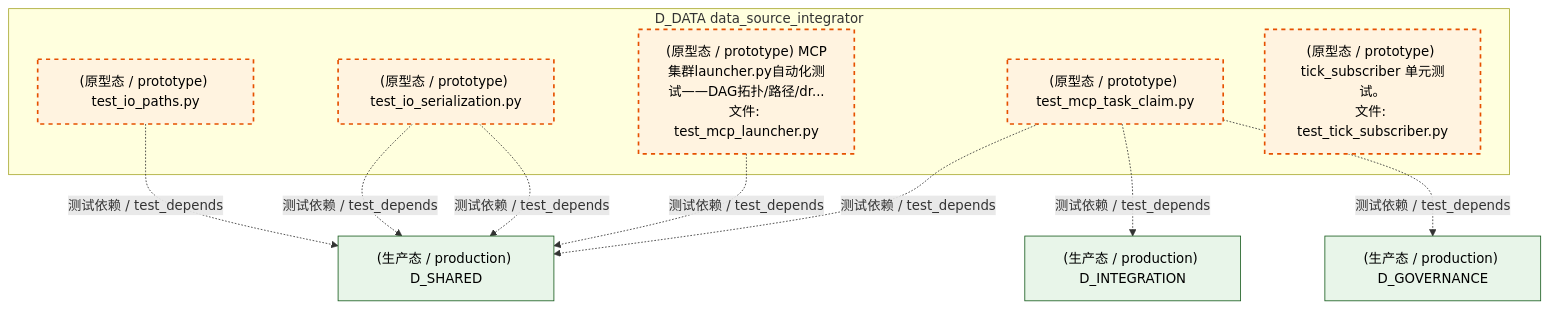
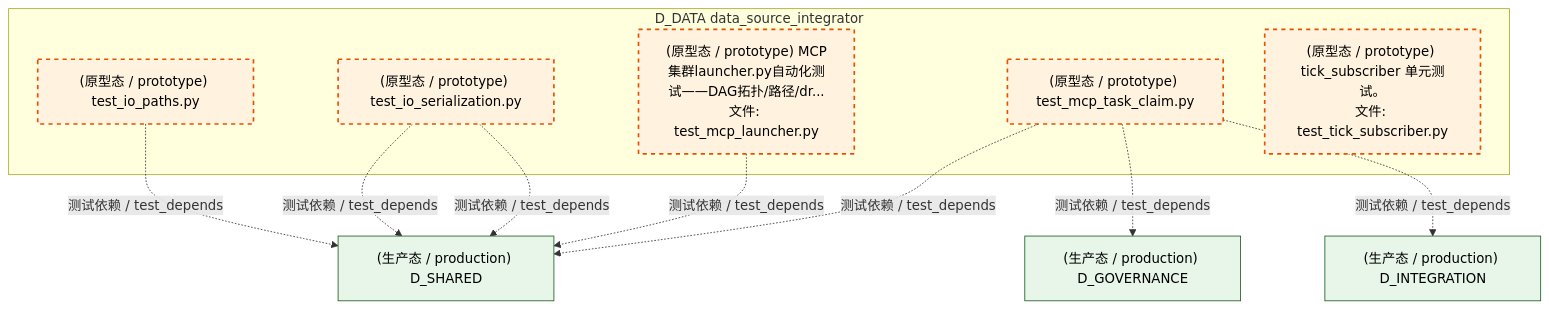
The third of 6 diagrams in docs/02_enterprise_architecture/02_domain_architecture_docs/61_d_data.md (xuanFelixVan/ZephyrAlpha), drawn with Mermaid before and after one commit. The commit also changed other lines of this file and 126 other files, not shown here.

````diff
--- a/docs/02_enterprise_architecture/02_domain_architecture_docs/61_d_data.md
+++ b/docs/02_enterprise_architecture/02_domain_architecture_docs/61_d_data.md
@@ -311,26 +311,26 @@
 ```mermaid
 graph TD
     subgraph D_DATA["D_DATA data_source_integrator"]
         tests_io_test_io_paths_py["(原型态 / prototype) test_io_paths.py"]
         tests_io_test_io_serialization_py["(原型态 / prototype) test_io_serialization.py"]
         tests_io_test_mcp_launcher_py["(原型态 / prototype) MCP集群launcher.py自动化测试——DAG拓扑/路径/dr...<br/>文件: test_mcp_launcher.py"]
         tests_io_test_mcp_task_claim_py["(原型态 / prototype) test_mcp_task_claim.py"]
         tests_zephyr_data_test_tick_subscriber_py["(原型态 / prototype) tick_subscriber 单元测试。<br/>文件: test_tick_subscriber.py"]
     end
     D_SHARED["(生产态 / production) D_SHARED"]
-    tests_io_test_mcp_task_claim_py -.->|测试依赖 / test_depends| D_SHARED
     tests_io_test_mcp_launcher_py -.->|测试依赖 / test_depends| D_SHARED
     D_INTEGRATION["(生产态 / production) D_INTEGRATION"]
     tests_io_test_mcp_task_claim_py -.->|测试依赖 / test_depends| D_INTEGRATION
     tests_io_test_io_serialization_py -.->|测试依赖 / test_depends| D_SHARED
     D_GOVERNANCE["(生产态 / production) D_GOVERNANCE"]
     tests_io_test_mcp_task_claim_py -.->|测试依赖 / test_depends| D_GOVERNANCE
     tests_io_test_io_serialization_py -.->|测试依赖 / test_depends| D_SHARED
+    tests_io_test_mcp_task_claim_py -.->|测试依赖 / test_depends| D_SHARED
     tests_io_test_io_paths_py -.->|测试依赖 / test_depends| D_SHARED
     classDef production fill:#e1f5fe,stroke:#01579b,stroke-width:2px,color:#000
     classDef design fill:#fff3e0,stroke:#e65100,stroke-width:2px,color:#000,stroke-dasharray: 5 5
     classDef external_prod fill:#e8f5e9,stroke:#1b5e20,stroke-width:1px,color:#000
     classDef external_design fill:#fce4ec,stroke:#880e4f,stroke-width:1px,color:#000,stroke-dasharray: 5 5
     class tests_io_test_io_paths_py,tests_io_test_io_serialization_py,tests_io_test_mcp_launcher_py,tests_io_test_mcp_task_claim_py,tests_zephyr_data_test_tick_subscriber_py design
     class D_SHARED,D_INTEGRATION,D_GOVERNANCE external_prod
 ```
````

■ What to produce:
Write out each entry exactly, images excluded.

■ Answer space:
The third of 6 diagrams in docs/02_enterprise_architecture/02_domain_architecture_docs/61_d_data.md (xuanFelixVan/ZephyrAlpha), drawn with Mermaid before and after one commit. The commit also changed other lines of this file and 126 other files, not shown here.

````diff
--- a/docs/02_enterprise_architecture/02_domain_architecture_docs/61_d_data.md
+++ b/docs/02_enterprise_architecture/02_domain_architecture_docs/61_d_data.md
@@ -311,26 +311,26 @@
 ```mermaid
 graph TD
     subgraph D_DATA["D_DATA data_source_integrator"]
         tests_io_test_io_paths_py["(原型态 / prototype) test_io_paths.py"]
         tests_io_test_io_serialization_py["(原型态 / prototype) test_io_serialization.py"]
         tests_io_test_mcp_launcher_py["(原型态 / prototype) MCP集群launcher.py自动化测试——DAG拓扑/路径/dr...<br/>文件: test_mcp_launcher.py"]
         tests_io_test_mcp_task_claim_py["(原型态 / prototype) test_mcp_task_claim.py"]
         tests_zephyr_data_test_tick_subscriber_py["(原型态 / prototype) tick_subscriber 单元测试。<br/>文件: test_tick_subscriber.py"]
     end
     D_SHARED["(生产态 / production) D_SHARED"]
-    tests_io_test_mcp_task_claim_py -.->|测试依赖 / test_depends| D_SHARED
     tests_io_test_mcp_launcher_py -.->|测试依赖 / test_depends| D_SHARED
     D_INTEGRATION["(生产态 / production) D_INTEGRATION"]
     tests_io_test_mcp_task_claim_py -.->|测试依赖 / test_depends| D_INTEGRATION
     tests_io_test_io_serialization_py -.->|测试依赖 / test_depends| D_SHARED
     D_GOVERNANCE["(生产态 / production) D_GOVERNANCE"]
     tests_io_test_mcp_task_claim_py -.->|测试依赖 / test_depends| D_GOVERNANCE
     tests_io_test_io_serialization_py -.->|测试依赖 / test_depends| D_SHARED
+    tests_io_test_mcp_task_claim_py -.->|测试依赖 / test_depends| D_SHARED
     tests_io_test_io_paths_py -.->|测试依赖 / test_depends| D_SHARED
     classDef production fill:#e1f5fe,stroke:#01579b,stroke-width:2px,color:#000
     classDef design fill:#fff3e0,stroke:#e65100,stroke-width:2px,color:#000,stroke-dasharray: 5 5
     classDef external_prod fill:#e8f5e9,stroke:#1b5e20,stroke-width:1px,color:#000
     classDef external_design fill:#fce4ec,stroke:#880e4f,stroke-width:1px,color:#000,stroke-dasharray: 5 5
     class tests_io_test_io_paths_py,tests_io_test_io_serialization_py,tests_io_test_mcp_launcher_py,tests_io_test_mcp_task_claim_py,tests_zephyr_data_test_tick_subscriber_py design
     class D_SHARED,D_INTEGRATION,D_GOVERNANCE external_prod
 ```
````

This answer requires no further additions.